### Exercise
Every picture is to be removed, and all the data is to be copied exactly.

Screenshot and code edit data

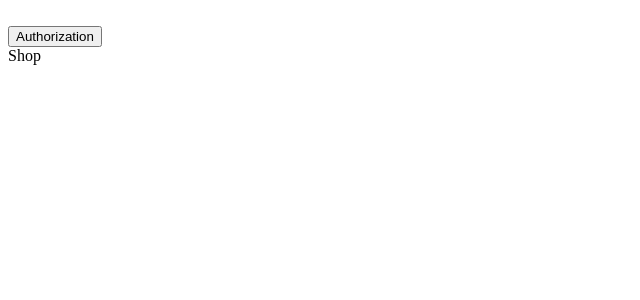
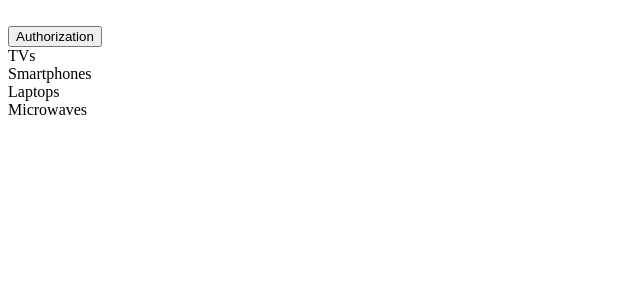
Before and after one commit to Steddyz/react-online-store-front, a React (Create React App) app: page / in a window 1280 px wide. Shown: the top 300 px of the page, without its empty margins (0-640 px from the left). Built offline with nearby package versions, Linux system fonts and the light colour scheme; the HTML template or start-up script is replaced by a standard one.

Commit message:
add SideBar

```diff
--- /dev/null
+++ b/src/components/DeviceTypeBar.jsx
@@ -0,0 +1,15 @@
+import React, { useContext } from "react";
+import { ListGroup } from "react-bootstrap";
+import { Context } from "..";
+
+export default function DeviceTypeBar() {
+  const { device } = useContext(Context);
+
+  return (
+    <ListGroup className="mt-5">
+      {device.types.map((type) => (
+        <ListGroup.Item key={type}>{type.name}</ListGroup.Item>
+      ))}
+    </ListGroup>
+  );
+}
--- a/src/pages/Shop.js
+++ b/src/pages/Shop.js
@@ -1,5 +1,16 @@
 import React from "react";
+import { Col, Container, Row } from "react-bootstrap";
+import DeviceTypeBar from "../components/DeviceTypeBar";
 
 export default function Shop() {
-  return <div>Shop</div>;
+  return (
+    <Container>
+      <Row>
+        <Col md={3}>
+          <DeviceTypeBar />
+        </Col>
+        <Col md={9}></Col>
+      </Row>
+    </Container>
+  );
 }
--- a/src/store/DeviceStore.js
+++ b/src/store/DeviceStore.js
@@ -4,7 +4,9 @@ export default class DeviceStore {
   constructor() {
     this._types = [
       { id: 1, name: "TVs" },
-      { id: 2, name: "smartphones" },
+      { id: 2, name: "Smartphones" },
+      { id: 3, name: "Laptops" },
+      { id: 4, name: "Microwaves" },
     ];
     this._brands = [
       { id: 1, brand: "Samsung" },
```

### Answer box
Before and after one commit to Steddyz/react-online-store-front, a React (Create React App) app: page / in a window 1280 px wide. Shown: the top 300 px of the page, without its empty margins (0-640 px from the left). Built offline with nearby package versions, Linux system fonts and the light colour scheme; the HTML template or start-up script is replaced by a standard one.

Commit message:
add SideBar

```diff
--- /dev/null
+++ b/src/components/DeviceTypeBar.jsx
@@ -0,0 +1,15 @@
+import React, { useContext } from "react";
+import { ListGroup } from "react-bootstrap";
+import { Context } from "..";
+
+export default function DeviceTypeBar() {
+  const { device } = useContext(Context);
+
+  return (
+    <ListGroup className="mt-5">
+      {device.types.map((type) => (
+        <ListGroup.Item key={type}>{type.name}</ListGroup.Item>
+      ))}
+    </ListGroup>
+  );
+}
--- a/src/pages/Shop.js
+++ b/src/pages/Shop.js
@@ -1,5 +1,16 @@
 import React from "react";
+import { Col, Container, Row } from "react-bootstrap";
+import DeviceTypeBar from "../components/DeviceTypeBar";
 
 export default function Shop() {
-  return <div>Shop</div>;
+  return (
+    <Container>
+      <Row>
+        <Col md={3}>
+          <DeviceTypeBar />
+        </Col>
+        <Col md={9}></Col>
+      </Row>
+    </Container>
+  );
 }
--- a/src/store/DeviceStore.js
+++ b/src/store/DeviceStore.js
@@ -4,7 +4,9 @@ export default class DeviceStore {
   constructor() {
     this._types = [
       { id: 1, name: "TVs" },
-      { id: 2, name: "smartphones" },
+      { id: 2, name: "Smartphones" },
+      { id: 3, name: "Laptops" },
+      { id: 4, name: "Microwaves" },
     ];
     this._brands = [
       { id: 1, brand: "Samsung" },
```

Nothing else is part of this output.